March 22, 2011
The question is not necessarily whether people change or not, it really has to do with consistency of behavior over time.  People definitely change; we learn new information, new ways of doing things, and broaden our means of understanding our environment.  A classic view of human development described in detail by French psychologist Jean Piaget is that we assimilate new information or skills and gradually accommodate those new skills and ways of seeing the world into our preexisting world view or skill set.

Despite developmental changes in people, it’s really quite astounding the level of consistency that exists over time in people’s behavior and personality.  People who are terrible at working with others (low teamwork) rarely become excellent at working with others.  However, they may become moderate (an acceptable level) if they really focus on becoming better.

People can change by truly focusing on developing in an area and making it a priority in their lives.  For that reason, it is important to have skill development opportunities and training available to employees, allowing them to improve their skills.  However, in adults, change comes slowly and must become a habit for it to be meaningful and long term.

In general, 12 – 18 months can be considered a reasonable period for retesting an employee.  Any less than that and you’re likely to observe more randomized error than real change. Research suggests that test-retest reliabilities for personality, problem solving, and interpersonal dimensions are relatively high and stable over extended periods of time (20 years and more!).

Matthew O'Connell, Ph.D. Matthew O'Connell, Ph.D. was the Co-Founder and Executive Vice President of Select International, which was acquired by PSI. For more than 20 years, he was a driving force when it comes to designing, evaluating and integrating selection tools into systems that meet the specific needs of Global 2000 organizations.
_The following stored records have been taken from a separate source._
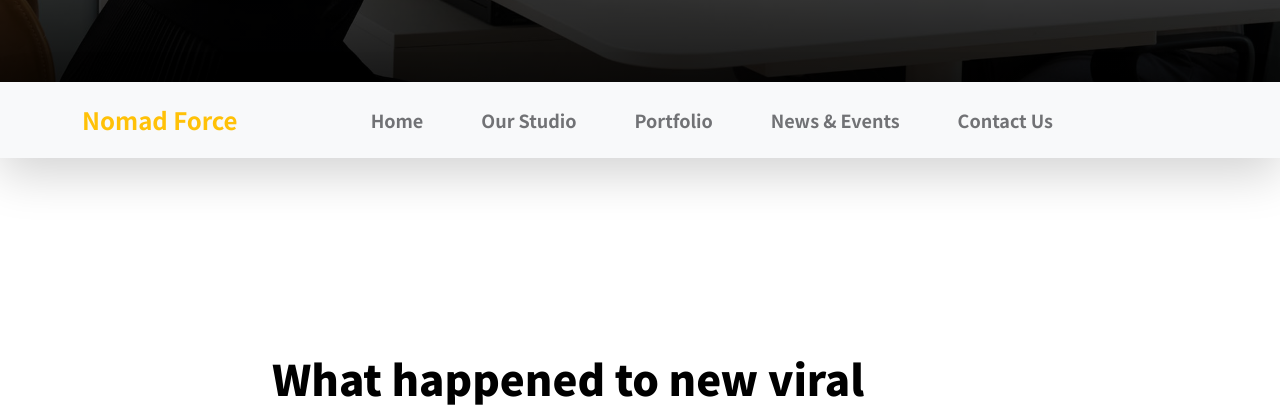
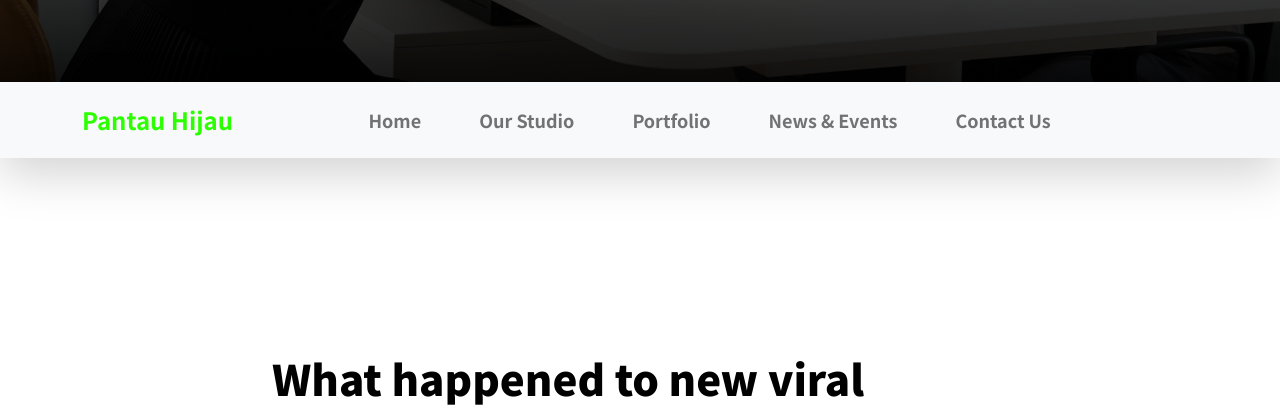
Before and after one commit to rakeputr/simb-karhutla, a PHP site: page /news-detail.html in a window 1280 px wide. Shown: the part 642-1053 px from the top of the page. Run offline with PHP 8.4, Linux system fonts and the light colour scheme.

Commit message:
ubah dikit dikit

```diff
--- a/css/templatemo-nomad-force.css
+++ b/css/templatemo-nomad-force.css
@@ -218,7 +218,7 @@ strong {
 }
 
 .navbar-brand {
-  color: var(--primary-color);
+  color: rgb(43, 255, 0);
   font-size: 24px;
   font-weight: var(--font-weight-bold);
 }
@@ -233,7 +233,7 @@ strong {
   font-family: bootstrap-icons;
   display: inline-block;
   margin-left: 10px;
-  color: var(--primary-color);
+  color: rgb(43, 255, 0);
   opacity: 0;
   -webkit-transition: opacity 0.3s, -webkit-transform 0.3s;
   -moz-transition: opacity 0.3s, -moz-transform 0.3s;
@@ -259,7 +259,7 @@ strong {
 
 .navbar-nav .nav-link:hover::after,
 .navbar-nav .nav-item.active .nav-link::after {
-  color: var(--primary-color);
+  color: rgb(43, 255, 0);
   opacity: 1;
   -webkit-transform: translateY(0px);
   -moz-transform: translateY(0px);
--- a/news-detail.html
+++ b/news-detail.html
@@ -65,7 +65,7 @@ https://templatemo.com/tm-567-nomad-force
             <nav class="navbar navbar-expand-lg bg-light shadow-lg">
                 <div class="container">
                     <a class="navbar-brand" href="index.html">
-                        <strong>Nomad Force</strong>
+                        <strong>Pantau Hijau</strong>
                     </a>
 
                     <button class="navbar-toggler" type="button" data-bs-toggle="collapse" data-bs-target="#navbarNav" aria-controls="navbarNav" aria-expanded="false" aria-label="Toggle navigation">
```
Also changed, not shown: index.html (+3 -8 lines), 2 other files.
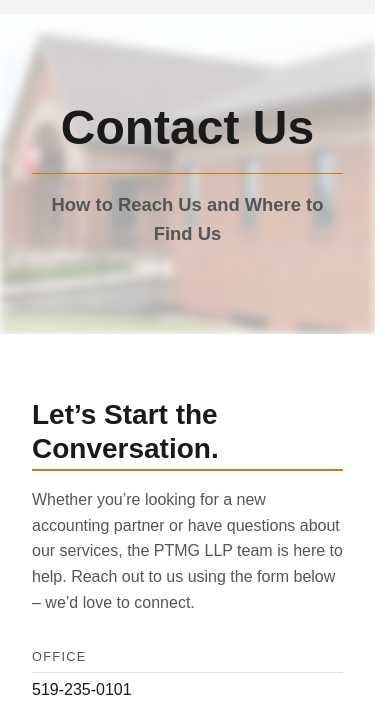
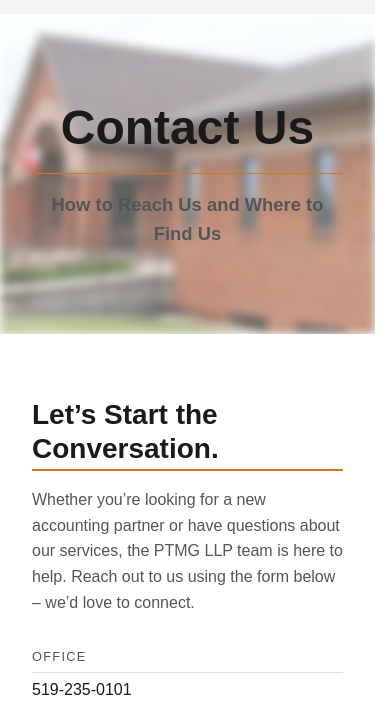
Before and after one commit to jeffreyboersma/ptmg, a website built with Vite: page src/contact.html in a window 390 px wide. Shown: the part 71-786 px from the top of the page. Built offline with nearby package versions, Linux system fonts and the light colour scheme; files whose address does not match are found by name; a web font is replaced by a local one.

Commit message:
try fix again

```diff
--- a/src/css/pages/_generic.scss
+++ b/src/css/pages/_generic.scss
@@ -35,11 +35,8 @@
     }
 
     @media (max-width: 768px) {
-        [data-theme="dark"] .hero-image img {
-            opacity: 0.5;
-        }
-        [data-theme="light"] .hero-image img {
-            opacity: 0.95;
+        .hero-image img {
+            opacity: 0.65;
         }
     }
 
```
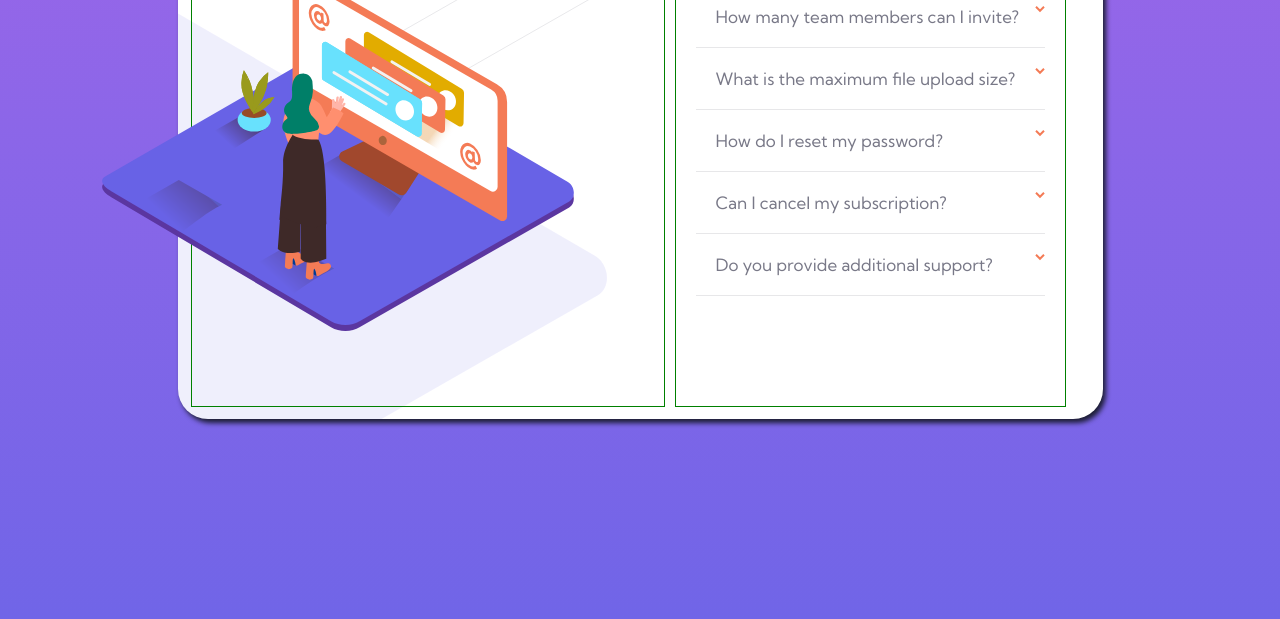
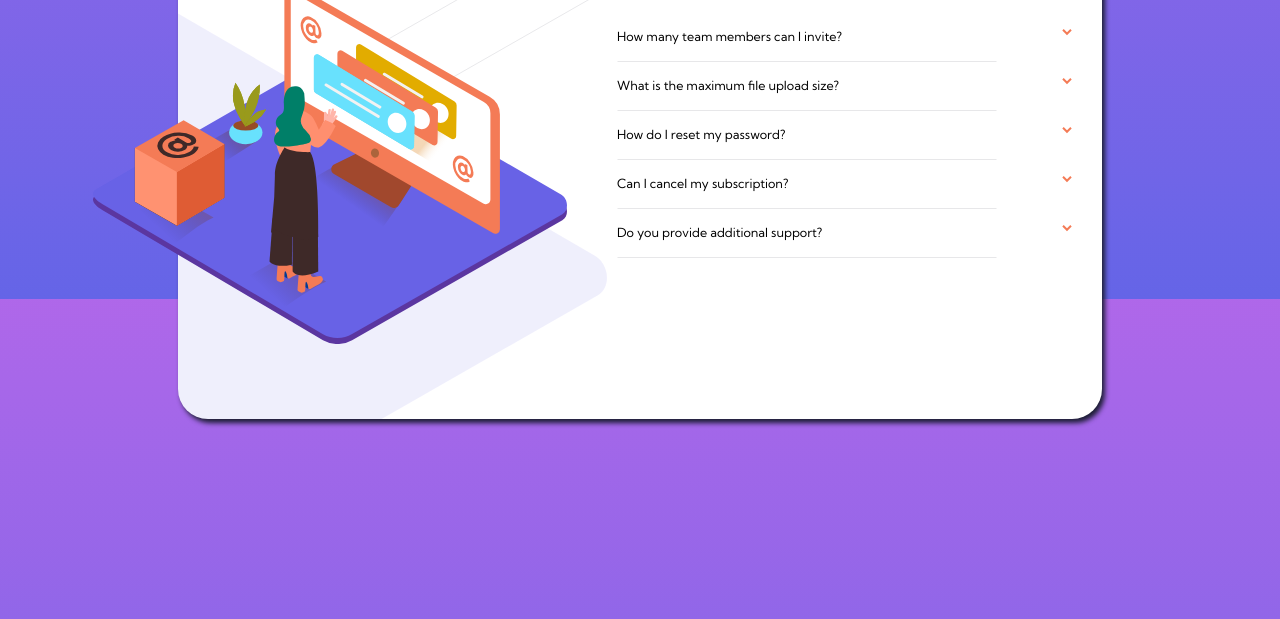
Before and after one commit to LilithNixx/FAQ-Acordion-Card, a plain HTML site: page index.html in a window 1280 px wide. Shown: the part 501-1120 px from the top of the page. Drawn offline with Linux system fonts and the light colour scheme.

Commit message:
no js, detains, summary and hr tags

```diff
--- a/index.html
+++ b/index.html
@@ -26,44 +26,82 @@
       <img class="shadow" src="./images/bg-pattern-mobile.svg" alt="sombra">
     </section>
 
-      <section class="imgDesk">
+      <!--<section class="imgDesk">
       <img  src="./images/illustration-woman-online-desktop.svg">
-    </section>
+    </section>-->
 
-    <section>
+    <section class="text">
       <h1>FAQ</h1>
-      <ul class="questions">
+      <details class="questions">
+        <summary class="question__summary">
+          How many team members can I invite?<img class="arrowIcon" src="./images/icon-arrow-down.svg"></summary>
+          <p class="question__answer">You can invite up to 2 additional users on the Free plan. There is no limit on team members for the Premium plan.</p>
+      </details>
+      <hr class="questions__line">
+
+      <details class="questions">
+        <summary class="question__summary">
+          What is the maximum file upload size?<img class="arrowIcon" src="./images/icon-arrow-down.svg"></summary>
+          <p class="question__answer">No more than 2GB. All files in your account must fit your allotted storage space.</p>
+      </details>
+      <hr class="questions__line">
+
+      <details class="questions">
+        <summary class="question__summary">
+          How do I reset my password?<img class="arrowIcon" src="./images/icon-arrow-down.svg"></summary>
+          <p class="question__answer">Click “Forgot password” from the login page or “Change password” from your profile page. A reset link will be emailed to you.</p>
+      </details>
+      <hr class="questions__line">
+
+      <details class="questions">
+        <summary class="question__summary">
+          Can I cancel my subscription?<img class="arrowIcon" src="./images/icon-arrow-down.svg"></summary>
+          <p class="question__answer">Yes! Send us a message and we’ll process your request no questions asked.</p>
+      </details>
+      <hr class="questions__line">
+
+      <details class="questions">
+        <summary class="question__summary">
+          Do you provide additional support?<img class="arrowIcon" src="./images/icon-arrow-down.svg"></summary>
+          <p class="question__answer">Chat and email support is available 24/7. Phone lines are open during normal business hours.</p>
+      </details>
+      <hr class="questions__line">
+
+
+
+
+
+      <!--<ul class="questions">
         <li >
           <p class="qtn" id="op1">How many team members can I invite?</p>
           <img class="flechaAbajo" src="./images/icon-arrow-down.svg">
-          <div class="answerContainer1"><!--template--></div>
+          <div class="answerContainer1"></div>
         </li>
-        <li >
           <p class="qtn" id="op2">What is the maximum file upload size?</p>
           <img class="flechaAbajo" src="./images/icon-arrow-down.svg">
-          <div class="answerContainer2"><!--template--></div>
+          <div class="answerContainer2"></div>
         </li>
         <li>
           <p class="qtn" id="op3">How do I reset my password?</p>
           <img class="flechaAbajo" src="./images/icon-arrow-down.svg">
-          <div class="answerContainer3"><!--template--></div>
+          <div class="answerContainer3"></div>
         </li>
         <li>
           <p  class="qtn" id="op4">Can I cancel my subscription?</p>
           <img class="flechaAbajo" src="./images/icon-arrow-down.svg">
-          <div class="answerContainer4"><!--template--></div>
+          <div class="answerContainer4"></div>
         </li>
         <li>
           <p class="qtn" id="op5">Do you provide additional support?</p>
           <img class="flechaAbajo" src="./images/icon-arrow-down.svg">
-          <div class="answerContainer5"><!--template--></div>
+          <div class="answerContainer5"></div>
         </li>
-      </ul>
+      </ul>-->
     </section>
 
-    <template class="answerTemplate">
+    <!--<template class="answerTemplate">
       <span>answer</span>
-    </template>
+    </template>-->
   </main>
 
   <footer class="attribution">
@@ -71,6 +109,6 @@
     Coded by <a href="https://github.com/LilithNixx">LilithNixx</a>.
   </footer>
 
-  <script src="app.js"></script>
+  <!--<script src="app.js"></script>-->
 </body>
 </html>
--- a/styles.css
+++ b/styles.css
@@ -18,6 +18,8 @@
 }
 
 body {
+
+    height: 100vh;
     font-family: 'Kumbh Sans', sans-serif;
     font-size: 12px;
     background-image: linear-gradient(var(--Soft-violet), var(--Soft-blue));
@@ -28,7 +30,7 @@ body {
 
 main {
     width: 330px;
-    min-height: 536px;
+    min-height: 536px; /*--para q cuando se expanda la tarjeta no se sobresalga el contenido*/
 
     background-color: white;
     border-radius: 30px;
@@ -45,10 +47,6 @@ main {
     position: relative;
     bottom: 140px;
     margin: 0 auto;
-}
-
-.imgDesk {
-    display: none;
 }
 
 .shadow {
@@ -71,39 +69,47 @@ h1 {
     padding-left: 20px;
 }
 
-.questions li {
-    list-style: none;
-    text-align:justify;
-    position: relative;
-
-    border: 1px solid var(--Light-grayish-blue);
-    border-left: none;
-    border-right: none;
-    color: var(--Dark-grayish-blue);
+.questions {
+    margin: 16px 0;
+    font-size: 1.05em;
 }
 
-.questions >li{
-    border-top: none;
+.questions[open] {
+    font-weight: 700;
 }
 
-.questions li p, span{
-    text-align:justify;
-    padding: 15px;
-
-    font-size: 14px;
-    font-weight: 400;
+.questions[open] .arrowIcon {
+    transform: rotate(180deg);
+    transition: 300ms;
+}
+.question__summary {
+    list-style: none;
 }
 
-.qtn:hover {
+.question__summary:hover {
+    cursor: pointer;
     color: var(--Soft-red);
-    cursor: pointer;
+    font-weight: 700;
 }
 
-.flechaAbajo {
+.question__answer {
+    color: var(--Dark-grayish-blue);
+    font-weight: 400;
+
+    margin: 10px 0;
+}
+
+.arrowIcon {
     position: absolute;
-    top: 20px;
-    right: 0;
+    right: 5px;
+    transition: 300ms;
 }
+
+.questions__line {
+    border-color: transparent;
+    border-bottom-color: var(--Light-grayish-blue);
+}
+
 
 /*footer*/
 .attribution {
@@ -118,7 +124,7 @@ h1 {
 @media (min-width: 1044px){
 
     main {
-        width:925px;
+        width: 924px;
         height: auto;
 
         display: flex;
@@ -130,48 +136,33 @@ h1 {
         background-repeat: no-repeat;
     }
 
-    .imgMobile {
-        display: none;
+
+    section {
+        width: 100%;
+
+        position: relative;
+        top: 10px;
     }
 
-    .imgDesk {
-        display: block;
+    .imgMobile {
+        width: 474px;
     }
-
-    .imgDesk img {
-        position: relative;
-        right: 90px;
-        top: 50px;
+    .imgMobile img {
+        width: 474px;
+        margin: 67px 0 0 -110px;
     }
 
     .shadow {
         display: none;
     }
 
-    section {
-        width: 500px;
-
-        position: relative;
-        top: 13px;
-        right: 12px;
-        border: 1px solid green;
-    }
-
-    .questions {
-        padding-right: 20px;
-        padding-left: 20px;
-    }
-
-
-    .questions li p, span{
-        padding: 20px;
-
-        font-size: 17px;
-        font-weight: 400;
+    .text {
+        padding: 15px 80px 20px 40px;
     }
 
     h1 {
         text-align: left;
+        margin-bottom: 32px;
     }
 
     .attribution {
```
He is the co-author of the business best-selling book, Hiring Great People.